- Opening Delimiter -
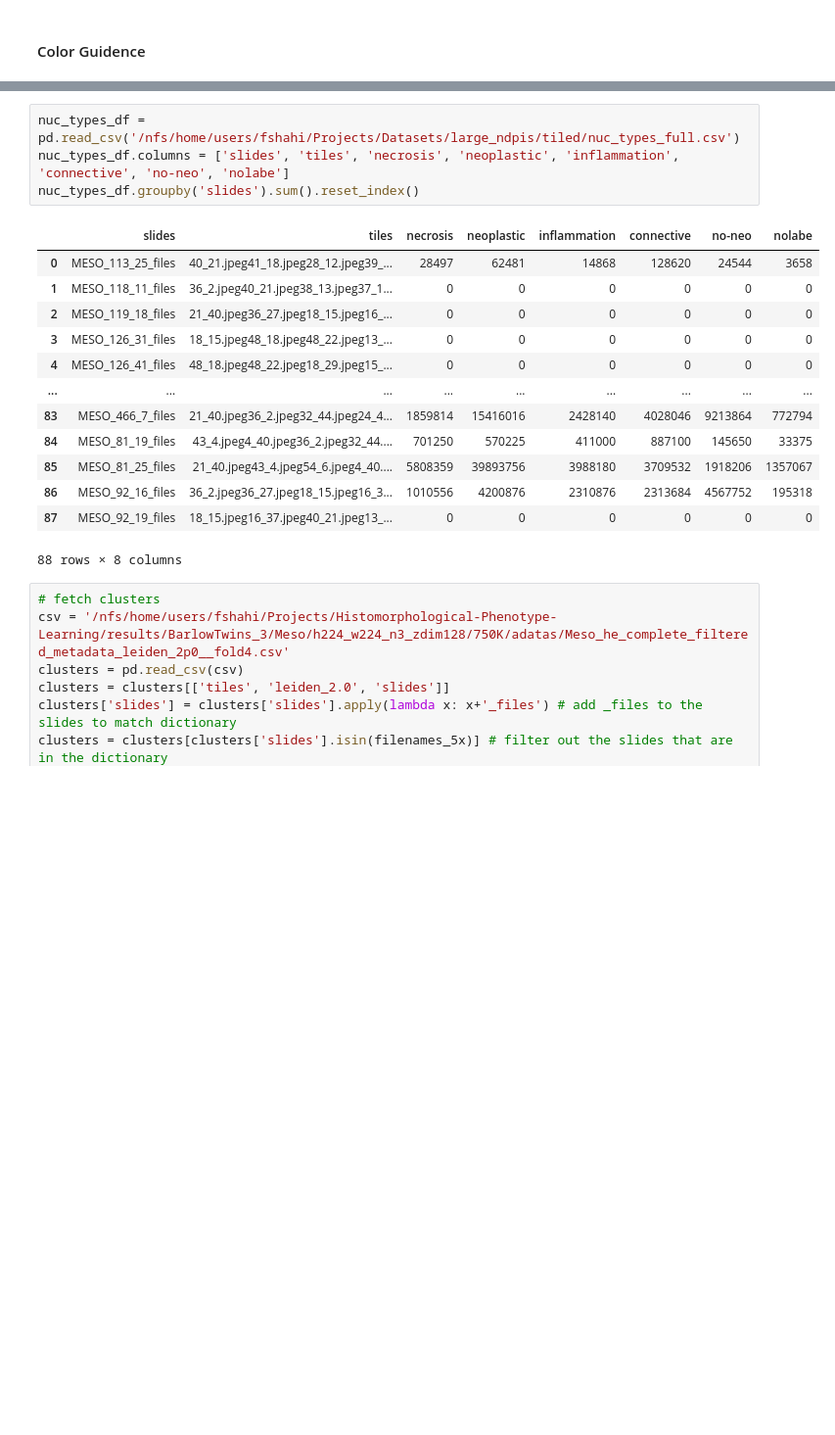
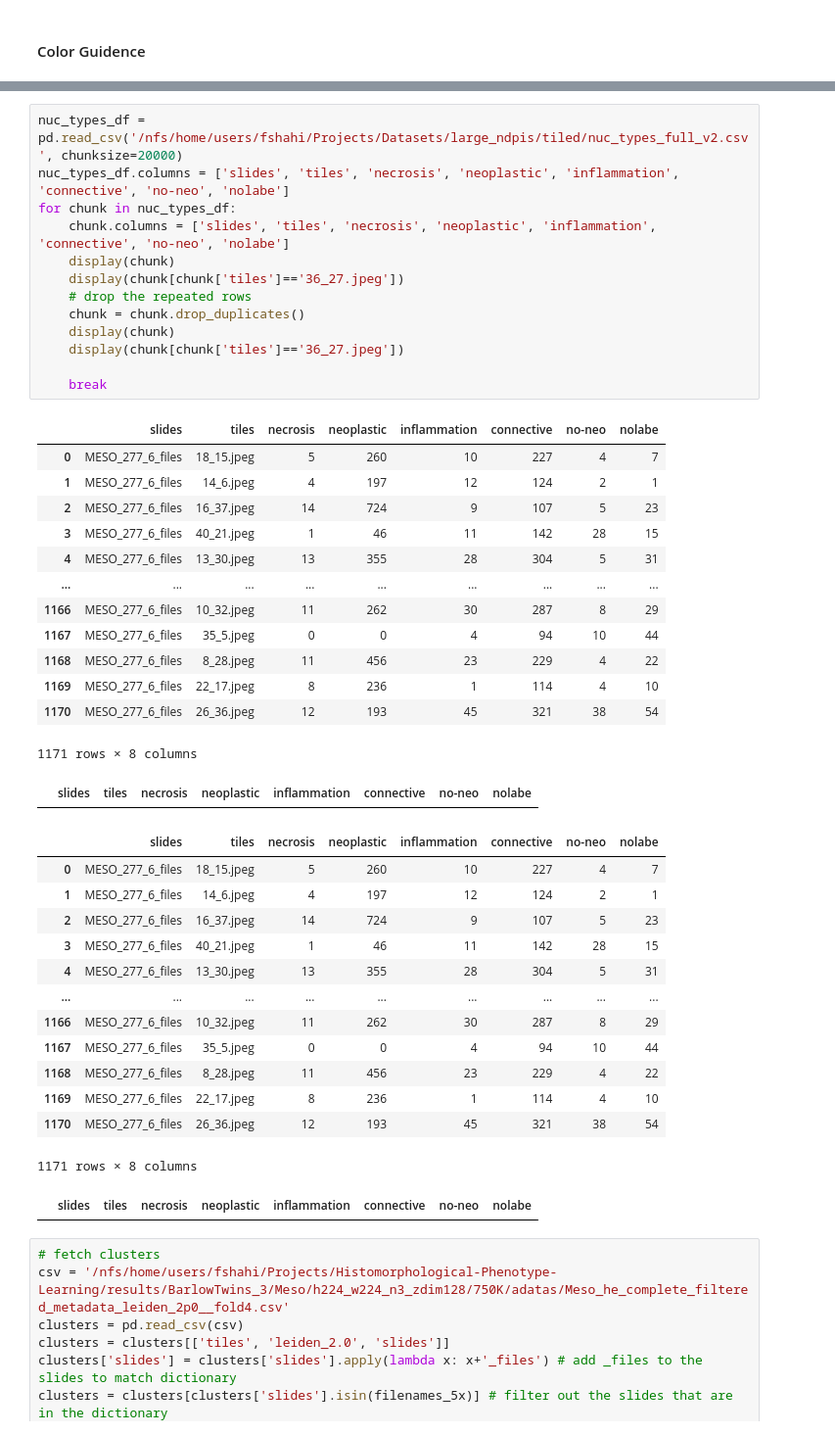
Before and after one commit to FarzanehSeyedshahi/Histomorphological-Phenotype-Learning, a Jupyter notebook: workflow/hovernet.ipynb, the cells around one changed output, grey strips where cells are left out. Shown at 98% size. Cells and saved outputs as stored; diff of their text form; blank space fills up the shorter version.

```diff
--- a/workflow/hovernet.ipynb
+++ b/workflow/hovernet.ipynb
@@ -167,21 +221,45 @@ nuc_types
 # %%
-nuc_types_df = pd.read_csv('/nfs/home/users/fshahi/Projects/Datasets/large_ndpis/tiled/nuc_types_full.csv')
+nuc_types_df = pd.read_csv('/nfs/home/users/fshahi/Projects/Datasets/large_ndpis/tiled/nuc_types_full_v2.csv', chunksize=20000)
 nuc_types_df.columns = ['slides', 'tiles', 'necrosis', 'neoplastic', 'inflammation', 'connective', 'no-neo', 'nolabe']
-nuc_types_df.groupby('slides').sum().reset_index()
+for chunk in nuc_types_df:
+    chunk.columns = ['slides', 'tiles', 'necrosis', 'neoplastic', 'inflammation', 'connective', 'no-neo', 'nolabe']
+    display(chunk)
+    display(chunk[chunk['tiles']=='36_27.jpeg'])
+    # drop the repeated rows
+    chunk = chunk.drop_duplicates()
+    display(chunk)
+    display(chunk[chunk['tiles']=='36_27.jpeg'])
+
+    break
 # %% [output]
 |  | slides | tiles | necrosis | neoplastic | inflammation | connective | no-neo | nolabe |
-| 0 | MESO_113_25_files | 40_21.jpeg41_18.jpeg28_12.jpeg39_... | 28497 | 62481 | 14868 | 128620 | 24544 | 3658 |
-| 1 | MESO_118_11_files | 36_2.jpeg40_21.jpeg38_13.jpeg37_1... | 0 | 0 | 0 | 0 | 0 | 0 |
-| 2 | MESO_119_18_files | 21_40.jpeg36_27.jpeg18_15.jpeg16_... | 0 | 0 | 0 | 0 | 0 | 0 |
-| 3 | MESO_126_31_files | 18_15.jpeg48_18.jpeg48_22.jpeg13_... | 0 | 0 | 0 | 0 | 0 | 0 |
-| 4 | MESO_126_41_files | 48_18.jpeg48_22.jpeg18_29.jpeg15_... | 0 | 0 | 0 | 0 | 0 | 0 |
+| 0 | MESO_277_6_files | 18_15.jpeg | 5 | 260 | 10 | 227 | 4 | 7 |
+| 1 | MESO_277_6_files | 14_6.jpeg | 4 | 197 | 12 | 124 | 2 | 1 |
+| 2 | MESO_277_6_files | 16_37.jpeg | 14 | 724 | 9 | 107 | 5 | 23 |
+| 3 | MESO_277_6_files | 40_21.jpeg | 1 | 46 | 11 | 142 | 28 | 15 |
+| 4 | MESO_277_6_files | 13_30.jpeg | 13 | 355 | 28 | 304 | 5 | 31 |
 | ... | ... | ... | ... | ... | ... | ... | ... | ... |
-| 83 | MESO_466_7_files | 21_40.jpeg36_2.jpeg32_44.jpeg24_4... | 1859814 | 15416016 | 2428140 | 4028046 | 9213864 | 772794 |
-| 84 | MESO_81_19_files | 43_4.jpeg4_40.jpeg36_2.jpeg32_44.... | 701250 | 570225 | 411000 | 887100 | 145650 | 33375 |
-| 85 | MESO_81_25_files | 21_40.jpeg43_4.jpeg54_6.jpeg4_40.... | 5808359 | 39893756 | 3988180 | 3709532 | 1918206 | 1357067 |
-| 86 | MESO_92_16_files | 36_2.jpeg36_27.jpeg18_15.jpeg16_3... | 1010556 | 4200876 | 2310876 | 2313684 | 4567752 | 195318 |
-| 87 | MESO_92_19_files | 18_15.jpeg16_37.jpeg40_21.jpeg13_... | 0 | 0 | 0 | 0 | 0 | 0 |
+| 1166 | MESO_277_6_files | 10_32.jpeg | 11 | 262 | 30 | 287 | 8 | 29 |
+| 1167 | MESO_277_6_files | 35_5.jpeg | 0 | 0 | 4 | 94 | 10 | 44 |
+| 1168 | MESO_277_6_files | 8_28.jpeg | 11 | 456 | 23 | 229 | 4 | 22 |
+| 1169 | MESO_277_6_files | 22_17.jpeg | 8 | 236 | 1 | 114 | 4 | 10 |
+| 1170 | MESO_277_6_files | 26_36.jpeg | 12 | 193 | 45 | 321 | 38 | 54 |
-88 rows × 8 columns
+1171 rows × 8 columns
+|  | slides | tiles | necrosis | neoplastic | inflammation | connective | no-neo | nolabe |
+|  | slides | tiles | necrosis | neoplastic | inflammation | connective | no-neo | nolabe |
+| 0 | MESO_277_6_files | 18_15.jpeg | 5 | 260 | 10 | 227 | 4 | 7 |
+| 1 | MESO_277_6_files | 14_6.jpeg | 4 | 197 | 12 | 124 | 2 | 1 |
+| 2 | MESO_277_6_files | 16_37.jpeg | 14 | 724 | 9 | 107 | 5 | 23 |
+| 3 | MESO_277_6_files | 40_21.jpeg | 1 | 46 | 11 | 142 | 28 | 15 |
+| 4 | MESO_277_6_files | 13_30.jpeg | 13 | 355 | 28 | 304 | 5 | 31 |
+| ... | ... | ... | ... | ... | ... | ... | ... | ... |
+| 1166 | MESO_277_6_files | 10_32.jpeg | 11 | 262 | 30 | 287 | 8 | 29 |
+| 1167 | MESO_277_6_files | 35_5.jpeg | 0 | 0 | 4 | 94 | 10 | 44 |
+| 1168 | MESO_277_6_files | 8_28.jpeg | 11 | 456 | 23 | 229 | 4 | 22 |
+| 1169 | MESO_277_6_files | 22_17.jpeg | 8 | 236 | 1 | 114 | 4 | 10 |
+| 1170 | MESO_277_6_files | 26_36.jpeg | 12 | 193 | 45 | 321 | 38 | 54 |
+1171 rows × 8 columns
+|  | slides | tiles | necrosis | neoplastic | inflammation | connective | no-neo | nolabe |
 # %%
 # fetch clusters
 csv = '/nfs/home/users/fshahi/Projects/Histomorphological-Phenotype-Learning/results/BarlowTwins_3/Meso/h224_w224_n3_zdim128/750K/adatas/Meso_he_complete_filtered_metadata_leiden_2p0__fold4.csv'
```
Also changed, not shown: parts of 8 cells of this notebook, 1 other file.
- Closing Delimiter -
Problem to solve — Go through the listing above and retype each line exactly, apart from the pictures.

Result for this task —
Before and after one commit to FarzanehSeyedshahi/Histomorphological-Phenotype-Learning, a Jupyter notebook: workflow/hovernet.ipynb, the cells around one changed output, grey strips where cells are left out. Shown at 98% size. Cells and saved outputs as stored; diff of their text form; blank space fills up the shorter version.

```diff
--- a/workflow/hovernet.ipynb
+++ b/workflow/hovernet.ipynb
@@ -167,21 +221,45 @@ nuc_types
 # %%
-nuc_types_df = pd.read_csv('/nfs/home/users/fshahi/Projects/Datasets/large_ndpis/tiled/nuc_types_full.csv')
+nuc_types_df = pd.read_csv('/nfs/home/users/fshahi/Projects/Datasets/large_ndpis/tiled/nuc_types_full_v2.csv', chunksize=20000)
 nuc_types_df.columns = ['slides', 'tiles', 'necrosis', 'neoplastic', 'inflammation', 'connective', 'no-neo', 'nolabe']
-nuc_types_df.groupby('slides').sum().reset_index()
+for chunk in nuc_types_df:
+    chunk.columns = ['slides', 'tiles', 'necrosis', 'neoplastic', 'inflammation', 'connective', 'no-neo', 'nolabe']
+    display(chunk)
+    display(chunk[chunk['tiles']=='36_27.jpeg'])
+    # drop the repeated rows
+    chunk = chunk.drop_duplicates()
+    display(chunk)
+    display(chunk[chunk['tiles']=='36_27.jpeg'])
+
+    break
 # %% [output]
 |  | slides | tiles | necrosis | neoplastic | inflammation | connective | no-neo | nolabe |
-| 0 | MESO_113_25_files | 40_21.jpeg41_18.jpeg28_12.jpeg39_... | 28497 | 62481 | 14868 | 128620 | 24544 | 3658 |
-| 1 | MESO_118_11_files | 36_2.jpeg40_21.jpeg38_13.jpeg37_1... | 0 | 0 | 0 | 0 | 0 | 0 |
-| 2 | MESO_119_18_files | 21_40.jpeg36_27.jpeg18_15.jpeg16_... | 0 | 0 | 0 | 0 | 0 | 0 |
-| 3 | MESO_126_31_files | 18_15.jpeg48_18.jpeg48_22.jpeg13_... | 0 | 0 | 0 | 0 | 0 | 0 |
-| 4 | MESO_126_41_files | 48_18.jpeg48_22.jpeg18_29.jpeg15_... | 0 | 0 | 0 | 0 | 0 | 0 |
+| 0 | MESO_277_6_files | 18_15.jpeg | 5 | 260 | 10 | 227 | 4 | 7 |
+| 1 | MESO_277_6_files | 14_6.jpeg | 4 | 197 | 12 | 124 | 2 | 1 |
+| 2 | MESO_277_6_files | 16_37.jpeg | 14 | 724 | 9 | 107 | 5 | 23 |
+| 3 | MESO_277_6_files | 40_21.jpeg | 1 | 46 | 11 | 142 | 28 | 15 |
+| 4 | MESO_277_6_files | 13_30.jpeg | 13 | 355 | 28 | 304 | 5 | 31 |
 | ... | ... | ... | ... | ... | ... | ... | ... | ... |
-| 83 | MESO_466_7_files | 21_40.jpeg36_2.jpeg32_44.jpeg24_4... | 1859814 | 15416016 | 2428140 | 4028046 | 9213864 | 772794 |
-| 84 | MESO_81_19_files | 43_4.jpeg4_40.jpeg36_2.jpeg32_44.... | 701250 | 570225 | 411000 | 887100 | 145650 | 33375 |
-| 85 | MESO_81_25_files | 21_40.jpeg43_4.jpeg54_6.jpeg4_40.... | 5808359 | 39893756 | 3988180 | 3709532 | 1918206 | 1357067 |
-| 86 | MESO_92_16_files | 36_2.jpeg36_27.jpeg18_15.jpeg16_3... | 1010556 | 4200876 | 2310876 | 2313684 | 4567752 | 195318 |
-| 87 | MESO_92_19_files | 18_15.jpeg16_37.jpeg40_21.jpeg13_... | 0 | 0 | 0 | 0 | 0 | 0 |
+| 1166 | MESO_277_6_files | 10_32.jpeg | 11 | 262 | 30 | 287 | 8 | 29 |
+| 1167 | MESO_277_6_files | 35_5.jpeg | 0 | 0 | 4 | 94 | 10 | 44 |
+| 1168 | MESO_277_6_files | 8_28.jpeg | 11 | 456 | 23 | 229 | 4 | 22 |
+| 1169 | MESO_277_6_files | 22_17.jpeg | 8 | 236 | 1 | 114 | 4 | 10 |
+| 1170 | MESO_277_6_files | 26_36.jpeg | 12 | 193 | 45 | 321 | 38 | 54 |
-88 rows × 8 columns
+1171 rows × 8 columns
+|  | slides | tiles | necrosis | neoplastic | inflammation | connective | no-neo | nolabe |
+|  | slides | tiles | necrosis | neoplastic | inflammation | connective | no-neo | nolabe |
+| 0 | MESO_277_6_files | 18_15.jpeg | 5 | 260 | 10 | 227 | 4 | 7 |
+| 1 | MESO_277_6_files | 14_6.jpeg | 4 | 197 | 12 | 124 | 2 | 1 |
+| 2 | MESO_277_6_files | 16_37.jpeg | 14 | 724 | 9 | 107 | 5 | 23 |
+| 3 | MESO_277_6_files | 40_21.jpeg | 1 | 46 | 11 | 142 | 28 | 15 |
+| 4 | MESO_277_6_files | 13_30.jpeg | 13 | 355 | 28 | 304 | 5 | 31 |
+| ... | ... | ... | ... | ... | ... | ... | ... | ... |
+| 1166 | MESO_277_6_files | 10_32.jpeg | 11 | 262 | 30 | 287 | 8 | 29 |
+| 1167 | MESO_277_6_files | 35_5.jpeg | 0 | 0 | 4 | 94 | 10 | 44 |
+| 1168 | MESO_277_6_files | 8_28.jpeg | 11 | 456 | 23 | 229 | 4 | 22 |
+| 1169 | MESO_277_6_files | 22_17.jpeg | 8 | 236 | 1 | 114 | 4 | 10 |
+| 1170 | MESO_277_6_files | 26_36.jpeg | 12 | 193 | 45 | 321 | 38 | 54 |
+1171 rows × 8 columns
+|  | slides | tiles | necrosis | neoplastic | inflammation | connective | no-neo | nolabe |
 # %%
 # fetch clusters
 csv = '/nfs/home/users/fshahi/Projects/Histomorphological-Phenotype-Learning/results/BarlowTwins_3/Meso/h224_w224_n3_zdim128/750K/adatas/Meso_he_complete_filtered_metadata_leiden_2p0__fold4.csv'
```
Also changed, not shown: parts of 8 cells of this notebook, 1 other file.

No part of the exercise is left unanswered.